Work to be completed: Whenever a line carries the word "double", pull it out of the entries.

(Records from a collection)
##########
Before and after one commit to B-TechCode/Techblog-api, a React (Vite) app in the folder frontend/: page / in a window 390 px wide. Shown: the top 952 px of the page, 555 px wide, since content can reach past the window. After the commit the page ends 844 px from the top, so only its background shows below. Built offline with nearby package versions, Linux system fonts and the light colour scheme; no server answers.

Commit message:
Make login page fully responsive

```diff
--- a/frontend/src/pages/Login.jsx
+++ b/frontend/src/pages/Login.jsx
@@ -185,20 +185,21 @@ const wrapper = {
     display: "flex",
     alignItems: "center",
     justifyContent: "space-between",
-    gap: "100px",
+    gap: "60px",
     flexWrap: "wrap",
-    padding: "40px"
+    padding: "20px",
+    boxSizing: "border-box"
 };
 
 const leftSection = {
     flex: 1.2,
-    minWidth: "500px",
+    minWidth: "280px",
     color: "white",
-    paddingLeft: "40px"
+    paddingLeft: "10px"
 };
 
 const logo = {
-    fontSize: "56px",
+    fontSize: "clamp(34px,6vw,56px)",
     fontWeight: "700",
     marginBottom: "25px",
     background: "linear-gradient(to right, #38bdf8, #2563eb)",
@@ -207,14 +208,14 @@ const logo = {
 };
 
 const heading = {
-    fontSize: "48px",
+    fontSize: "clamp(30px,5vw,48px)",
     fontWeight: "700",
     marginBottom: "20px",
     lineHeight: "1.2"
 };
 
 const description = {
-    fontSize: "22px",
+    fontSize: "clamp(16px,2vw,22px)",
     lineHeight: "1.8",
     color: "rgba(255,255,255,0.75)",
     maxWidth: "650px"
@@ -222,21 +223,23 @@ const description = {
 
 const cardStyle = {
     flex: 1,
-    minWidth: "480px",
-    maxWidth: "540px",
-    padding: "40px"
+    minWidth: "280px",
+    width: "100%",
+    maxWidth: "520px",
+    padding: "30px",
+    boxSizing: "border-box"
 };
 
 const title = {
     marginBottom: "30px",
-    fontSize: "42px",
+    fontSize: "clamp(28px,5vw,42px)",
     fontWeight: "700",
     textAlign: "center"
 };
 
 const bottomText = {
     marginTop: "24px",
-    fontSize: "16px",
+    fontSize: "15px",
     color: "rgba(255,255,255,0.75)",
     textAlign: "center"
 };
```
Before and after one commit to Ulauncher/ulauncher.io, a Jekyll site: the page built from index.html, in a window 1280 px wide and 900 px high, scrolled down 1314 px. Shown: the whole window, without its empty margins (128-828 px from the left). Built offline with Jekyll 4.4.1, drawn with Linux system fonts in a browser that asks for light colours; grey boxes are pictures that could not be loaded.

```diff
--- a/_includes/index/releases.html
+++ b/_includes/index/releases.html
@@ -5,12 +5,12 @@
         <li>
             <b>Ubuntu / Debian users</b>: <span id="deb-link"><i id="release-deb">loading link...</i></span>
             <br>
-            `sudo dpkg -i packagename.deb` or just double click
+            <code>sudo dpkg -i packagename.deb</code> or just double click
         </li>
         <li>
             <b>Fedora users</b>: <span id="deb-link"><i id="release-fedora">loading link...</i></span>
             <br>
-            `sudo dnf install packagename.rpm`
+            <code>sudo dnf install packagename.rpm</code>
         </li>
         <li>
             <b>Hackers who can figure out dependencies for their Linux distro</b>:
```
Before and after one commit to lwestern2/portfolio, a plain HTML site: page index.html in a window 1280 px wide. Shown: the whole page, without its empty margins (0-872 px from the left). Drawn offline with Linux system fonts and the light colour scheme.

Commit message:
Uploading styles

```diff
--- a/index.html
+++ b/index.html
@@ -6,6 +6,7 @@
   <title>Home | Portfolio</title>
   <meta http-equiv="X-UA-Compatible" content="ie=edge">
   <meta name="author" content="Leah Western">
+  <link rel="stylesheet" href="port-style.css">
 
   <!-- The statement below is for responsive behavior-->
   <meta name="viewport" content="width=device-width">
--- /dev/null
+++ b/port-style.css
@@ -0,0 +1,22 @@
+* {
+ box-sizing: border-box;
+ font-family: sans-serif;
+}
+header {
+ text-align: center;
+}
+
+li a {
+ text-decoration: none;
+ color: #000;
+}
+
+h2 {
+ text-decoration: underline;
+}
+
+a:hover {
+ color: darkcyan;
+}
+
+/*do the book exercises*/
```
##########
Result of the exercise:
-            `sudo dpkg -i packagename.deb` or just double click
+            <code>sudo dpkg -i packagename.deb</code> or just double click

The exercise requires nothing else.